-- Opening Marker --

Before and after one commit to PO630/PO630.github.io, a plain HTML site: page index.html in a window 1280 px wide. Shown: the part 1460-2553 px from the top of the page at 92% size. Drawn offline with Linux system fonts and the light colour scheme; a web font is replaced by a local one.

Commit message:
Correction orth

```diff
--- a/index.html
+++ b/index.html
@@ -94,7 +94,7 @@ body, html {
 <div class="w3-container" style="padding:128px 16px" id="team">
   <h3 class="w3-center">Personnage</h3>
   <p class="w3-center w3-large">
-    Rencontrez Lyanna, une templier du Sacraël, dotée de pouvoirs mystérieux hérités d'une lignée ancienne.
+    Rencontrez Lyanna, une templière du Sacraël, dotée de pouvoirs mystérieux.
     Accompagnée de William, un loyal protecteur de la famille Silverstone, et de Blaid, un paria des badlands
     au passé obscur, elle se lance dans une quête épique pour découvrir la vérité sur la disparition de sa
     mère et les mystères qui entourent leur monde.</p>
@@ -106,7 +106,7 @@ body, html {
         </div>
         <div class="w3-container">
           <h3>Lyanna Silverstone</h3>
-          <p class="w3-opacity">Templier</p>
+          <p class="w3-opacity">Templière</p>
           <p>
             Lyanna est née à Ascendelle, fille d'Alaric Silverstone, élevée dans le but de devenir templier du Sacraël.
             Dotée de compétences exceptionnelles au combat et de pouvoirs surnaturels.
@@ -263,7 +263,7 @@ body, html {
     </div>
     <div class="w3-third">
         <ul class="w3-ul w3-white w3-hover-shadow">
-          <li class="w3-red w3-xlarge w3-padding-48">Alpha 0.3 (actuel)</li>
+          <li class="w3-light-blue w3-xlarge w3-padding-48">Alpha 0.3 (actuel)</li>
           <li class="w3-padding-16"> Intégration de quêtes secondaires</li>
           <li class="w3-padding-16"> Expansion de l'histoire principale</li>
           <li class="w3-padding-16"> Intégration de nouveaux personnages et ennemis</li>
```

-- Closing Marker --

_WORK TASK_.
I need every line from the material that contains the word "Lyanna".

_ANSWER BOX_.
-    Rencontrez Lyanna, une templier du Sacraël, dotée de pouvoirs mystérieux hérités d'une lignée ancienne.
+    Rencontrez Lyanna, une templière du Sacraël, dotée de pouvoirs mystérieux.
           <h3>Lyanna Silverstone</h3>
             Lyanna est née à Ascendelle, fille d'Alaric Silverstone, élevée dans le but de devenir templier du Sacraël.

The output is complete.